All of the entries must appear again exactly as written.

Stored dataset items
╔══
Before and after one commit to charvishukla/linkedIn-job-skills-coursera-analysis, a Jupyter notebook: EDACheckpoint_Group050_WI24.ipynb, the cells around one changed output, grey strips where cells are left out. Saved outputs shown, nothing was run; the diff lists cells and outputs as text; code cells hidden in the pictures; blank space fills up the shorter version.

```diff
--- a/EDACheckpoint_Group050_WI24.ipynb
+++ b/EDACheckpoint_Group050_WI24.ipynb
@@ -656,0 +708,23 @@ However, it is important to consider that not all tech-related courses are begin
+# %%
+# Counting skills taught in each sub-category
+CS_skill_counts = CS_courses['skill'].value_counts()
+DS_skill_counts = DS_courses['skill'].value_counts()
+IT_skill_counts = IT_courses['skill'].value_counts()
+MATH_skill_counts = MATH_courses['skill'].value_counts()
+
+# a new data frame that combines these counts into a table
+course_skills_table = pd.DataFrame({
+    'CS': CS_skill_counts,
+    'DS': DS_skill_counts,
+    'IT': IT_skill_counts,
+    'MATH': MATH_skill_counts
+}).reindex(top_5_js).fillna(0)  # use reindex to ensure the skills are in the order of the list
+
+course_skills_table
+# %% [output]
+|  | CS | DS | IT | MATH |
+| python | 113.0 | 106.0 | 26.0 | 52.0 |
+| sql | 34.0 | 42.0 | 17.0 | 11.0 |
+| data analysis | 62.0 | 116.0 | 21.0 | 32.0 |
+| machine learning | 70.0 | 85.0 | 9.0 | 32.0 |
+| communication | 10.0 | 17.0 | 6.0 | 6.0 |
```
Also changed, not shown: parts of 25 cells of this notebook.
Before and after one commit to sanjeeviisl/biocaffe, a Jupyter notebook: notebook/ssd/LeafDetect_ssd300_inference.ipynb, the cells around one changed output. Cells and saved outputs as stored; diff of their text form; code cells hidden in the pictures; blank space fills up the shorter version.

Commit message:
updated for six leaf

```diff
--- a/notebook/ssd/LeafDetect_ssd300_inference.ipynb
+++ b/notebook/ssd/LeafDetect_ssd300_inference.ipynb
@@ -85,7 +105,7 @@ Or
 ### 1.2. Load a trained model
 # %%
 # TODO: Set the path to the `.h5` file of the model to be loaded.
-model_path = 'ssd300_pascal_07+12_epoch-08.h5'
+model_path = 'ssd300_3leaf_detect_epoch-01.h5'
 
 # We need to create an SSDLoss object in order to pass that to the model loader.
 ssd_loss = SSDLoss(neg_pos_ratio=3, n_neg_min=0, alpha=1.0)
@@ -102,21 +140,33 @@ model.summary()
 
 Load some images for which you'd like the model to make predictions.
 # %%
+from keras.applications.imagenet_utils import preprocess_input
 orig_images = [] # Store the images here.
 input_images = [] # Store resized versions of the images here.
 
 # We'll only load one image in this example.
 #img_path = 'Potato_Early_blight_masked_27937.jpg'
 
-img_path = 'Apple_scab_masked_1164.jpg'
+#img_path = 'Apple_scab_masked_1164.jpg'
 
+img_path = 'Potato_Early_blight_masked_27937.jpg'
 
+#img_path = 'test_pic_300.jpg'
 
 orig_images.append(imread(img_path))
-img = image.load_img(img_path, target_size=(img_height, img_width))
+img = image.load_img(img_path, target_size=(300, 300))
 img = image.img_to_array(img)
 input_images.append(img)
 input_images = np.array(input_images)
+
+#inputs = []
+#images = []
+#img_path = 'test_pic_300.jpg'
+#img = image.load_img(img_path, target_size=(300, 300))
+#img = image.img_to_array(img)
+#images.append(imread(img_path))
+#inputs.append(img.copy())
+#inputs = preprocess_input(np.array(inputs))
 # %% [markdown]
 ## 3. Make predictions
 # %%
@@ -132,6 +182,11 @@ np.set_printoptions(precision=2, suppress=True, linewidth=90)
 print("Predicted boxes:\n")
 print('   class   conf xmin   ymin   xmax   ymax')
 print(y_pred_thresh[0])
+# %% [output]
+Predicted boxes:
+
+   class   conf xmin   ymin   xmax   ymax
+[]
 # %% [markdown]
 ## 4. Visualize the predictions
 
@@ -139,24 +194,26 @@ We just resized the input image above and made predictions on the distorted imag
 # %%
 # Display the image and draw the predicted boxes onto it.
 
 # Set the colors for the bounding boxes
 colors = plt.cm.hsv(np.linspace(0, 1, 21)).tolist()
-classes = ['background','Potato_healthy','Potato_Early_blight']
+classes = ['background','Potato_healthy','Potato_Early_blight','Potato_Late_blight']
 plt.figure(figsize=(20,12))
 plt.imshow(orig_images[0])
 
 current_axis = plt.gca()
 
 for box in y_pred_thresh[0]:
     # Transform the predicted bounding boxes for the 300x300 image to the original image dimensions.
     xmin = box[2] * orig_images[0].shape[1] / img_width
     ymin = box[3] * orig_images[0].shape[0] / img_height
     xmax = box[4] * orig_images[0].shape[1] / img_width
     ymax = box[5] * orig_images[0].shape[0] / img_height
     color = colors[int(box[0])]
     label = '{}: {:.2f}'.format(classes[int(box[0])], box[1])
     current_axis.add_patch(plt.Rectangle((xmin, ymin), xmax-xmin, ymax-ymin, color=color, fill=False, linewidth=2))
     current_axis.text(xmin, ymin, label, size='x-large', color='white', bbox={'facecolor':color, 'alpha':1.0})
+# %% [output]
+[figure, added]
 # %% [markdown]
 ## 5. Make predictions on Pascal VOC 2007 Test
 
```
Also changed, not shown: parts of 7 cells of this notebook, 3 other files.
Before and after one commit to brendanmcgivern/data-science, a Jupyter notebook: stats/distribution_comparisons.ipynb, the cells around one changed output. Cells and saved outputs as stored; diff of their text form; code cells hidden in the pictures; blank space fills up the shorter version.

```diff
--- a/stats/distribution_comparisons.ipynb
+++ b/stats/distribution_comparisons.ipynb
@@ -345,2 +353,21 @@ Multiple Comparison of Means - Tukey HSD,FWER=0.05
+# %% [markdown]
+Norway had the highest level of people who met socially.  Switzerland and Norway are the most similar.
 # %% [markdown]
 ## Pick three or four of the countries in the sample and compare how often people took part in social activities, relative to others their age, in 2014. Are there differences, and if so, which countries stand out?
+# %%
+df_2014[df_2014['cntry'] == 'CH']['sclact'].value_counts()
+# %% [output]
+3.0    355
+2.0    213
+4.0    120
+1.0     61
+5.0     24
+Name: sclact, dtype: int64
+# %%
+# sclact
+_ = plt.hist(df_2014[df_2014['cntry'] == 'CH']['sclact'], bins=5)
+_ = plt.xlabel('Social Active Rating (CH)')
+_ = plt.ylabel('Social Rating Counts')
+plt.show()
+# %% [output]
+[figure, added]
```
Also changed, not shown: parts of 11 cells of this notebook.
╚══
◆ Solved exercise
Before and after one commit to charvishukla/linkedIn-job-skills-coursera-analysis, a Jupyter notebook: EDACheckpoint_Group050_WI24.ipynb, the cells around one changed output, grey strips where cells are left out. Saved outputs shown, nothing was run; the diff lists cells and outputs as text; code cells hidden in the pictures; blank space fills up the shorter version.

```diff
--- a/EDACheckpoint_Group050_WI24.ipynb
+++ b/EDACheckpoint_Group050_WI24.ipynb
@@ -656,0 +708,23 @@ However, it is important to consider that not all tech-related courses are begin
+# %%
+# Counting skills taught in each sub-category
+CS_skill_counts = CS_courses['skill'].value_counts()
+DS_skill_counts = DS_courses['skill'].value_counts()
+IT_skill_counts = IT_courses['skill'].value_counts()
+MATH_skill_counts = MATH_courses['skill'].value_counts()
+
+# a new data frame that combines these counts into a table
+course_skills_table = pd.DataFrame({
+    'CS': CS_skill_counts,
+    'DS': DS_skill_counts,
+    'IT': IT_skill_counts,
+    'MATH': MATH_skill_counts
+}).reindex(top_5_js).fillna(0)  # use reindex to ensure the skills are in the order of the list
+
+course_skills_table
+# %% [output]
+|  | CS | DS | IT | MATH |
+| python | 113.0 | 106.0 | 26.0 | 52.0 |
+| sql | 34.0 | 42.0 | 17.0 | 11.0 |
+| data analysis | 62.0 | 116.0 | 21.0 | 32.0 |
+| machine learning | 70.0 | 85.0 | 9.0 | 32.0 |
+| communication | 10.0 | 17.0 | 6.0 | 6.0 |
```
Also changed, not shown: parts of 25 cells of this notebook.
Before and after one commit to sanjeeviisl/biocaffe, a Jupyter notebook: notebook/ssd/LeafDetect_ssd300_inference.ipynb, the cells around one changed output. Cells and saved outputs as stored; diff of their text form; code cells hidden in the pictures; blank space fills up the shorter version.

Commit message:
updated for six leaf

```diff
--- a/notebook/ssd/LeafDetect_ssd300_inference.ipynb
+++ b/notebook/ssd/LeafDetect_ssd300_inference.ipynb
@@ -85,7 +105,7 @@ Or
 ### 1.2. Load a trained model
 # %%
 # TODO: Set the path to the `.h5` file of the model to be loaded.
-model_path = 'ssd300_pascal_07+12_epoch-08.h5'
+model_path = 'ssd300_3leaf_detect_epoch-01.h5'
 
 # We need to create an SSDLoss object in order to pass that to the model loader.
 ssd_loss = SSDLoss(neg_pos_ratio=3, n_neg_min=0, alpha=1.0)
@@ -102,21 +140,33 @@ model.summary()
 
 Load some images for which you'd like the model to make predictions.
 # %%
+from keras.applications.imagenet_utils import preprocess_input
 orig_images = [] # Store the images here.
 input_images = [] # Store resized versions of the images here.
 
 # We'll only load one image in this example.
 #img_path = 'Potato_Early_blight_masked_27937.jpg'
 
-img_path = 'Apple_scab_masked_1164.jpg'
+#img_path = 'Apple_scab_masked_1164.jpg'
 
+img_path = 'Potato_Early_blight_masked_27937.jpg'
 
+#img_path = 'test_pic_300.jpg'
 
 orig_images.append(imread(img_path))
-img = image.load_img(img_path, target_size=(img_height, img_width))
+img = image.load_img(img_path, target_size=(300, 300))
 img = image.img_to_array(img)
 input_images.append(img)
 input_images = np.array(input_images)
+
+#inputs = []
+#images = []
+#img_path = 'test_pic_300.jpg'
+#img = image.load_img(img_path, target_size=(300, 300))
+#img = image.img_to_array(img)
+#images.append(imread(img_path))
+#inputs.append(img.copy())
+#inputs = preprocess_input(np.array(inputs))
 # %% [markdown]
 ## 3. Make predictions
 # %%
@@ -132,6 +182,11 @@ np.set_printoptions(precision=2, suppress=True, linewidth=90)
 print("Predicted boxes:\n")
 print('   class   conf xmin   ymin   xmax   ymax')
 print(y_pred_thresh[0])
+# %% [output]
+Predicted boxes:
+
+   class   conf xmin   ymin   xmax   ymax
+[]
 # %% [markdown]
 ## 4. Visualize the predictions
 
@@ -139,24 +194,26 @@ We just resized the input image above and made predictions on the distorted imag
 # %%
 # Display the image and draw the predicted boxes onto it.
 
 # Set the colors for the bounding boxes
 colors = plt.cm.hsv(np.linspace(0, 1, 21)).tolist()
-classes = ['background','Potato_healthy','Potato_Early_blight']
+classes = ['background','Potato_healthy','Potato_Early_blight','Potato_Late_blight']
 plt.figure(figsize=(20,12))
 plt.imshow(orig_images[0])
 
 current_axis = plt.gca()
 
 for box in y_pred_thresh[0]:
     # Transform the predicted bounding boxes for the 300x300 image to the original image dimensions.
     xmin = box[2] * orig_images[0].shape[1] / img_width
     ymin = box[3] * orig_images[0].shape[0] / img_height
     xmax = box[4] * orig_images[0].shape[1] / img_width
     ymax = box[5] * orig_images[0].shape[0] / img_height
     color = colors[int(box[0])]
     label = '{}: {:.2f}'.format(classes[int(box[0])], box[1])
     current_axis.add_patch(plt.Rectangle((xmin, ymin), xmax-xmin, ymax-ymin, color=color, fill=False, linewidth=2))
     current_axis.text(xmin, ymin, label, size='x-large', color='white', bbox={'facecolor':color, 'alpha':1.0})
+# %% [output]
+[figure, added]
 # %% [markdown]
 ## 5. Make predictions on Pascal VOC 2007 Test
 
```
Also changed, not shown: parts of 7 cells of this notebook, 3 other files.
Before and after one commit to brendanmcgivern/data-science, a Jupyter notebook: stats/distribution_comparisons.ipynb, the cells around one changed output. Cells and saved outputs as stored; diff of their text form; code cells hidden in the pictures; blank space fills up the shorter version.

```diff
--- a/stats/distribution_comparisons.ipynb
+++ b/stats/distribution_comparisons.ipynb
@@ -345,2 +353,21 @@ Multiple Comparison of Means - Tukey HSD,FWER=0.05
+# %% [markdown]
+Norway had the highest level of people who met socially.  Switzerland and Norway are the most similar.
 # %% [markdown]
 ## Pick three or four of the countries in the sample and compare how often people took part in social activities, relative to others their age, in 2014. Are there differences, and if so, which countries stand out?
+# %%
+df_2014[df_2014['cntry'] == 'CH']['sclact'].value_counts()
+# %% [output]
+3.0    355
+2.0    213
+4.0    120
+1.0     61
+5.0     24
+Name: sclact, dtype: int64
+# %%
+# sclact
+_ = plt.hist(df_2014[df_2014['cntry'] == 'CH']['sclact'], bins=5)
+_ = plt.xlabel('Social Active Rating (CH)')
+_ = plt.ylabel('Social Rating Counts')
+plt.show()
+# %% [output]
+[figure, added]
```
Also changed, not shown: parts of 11 cells of this notebook.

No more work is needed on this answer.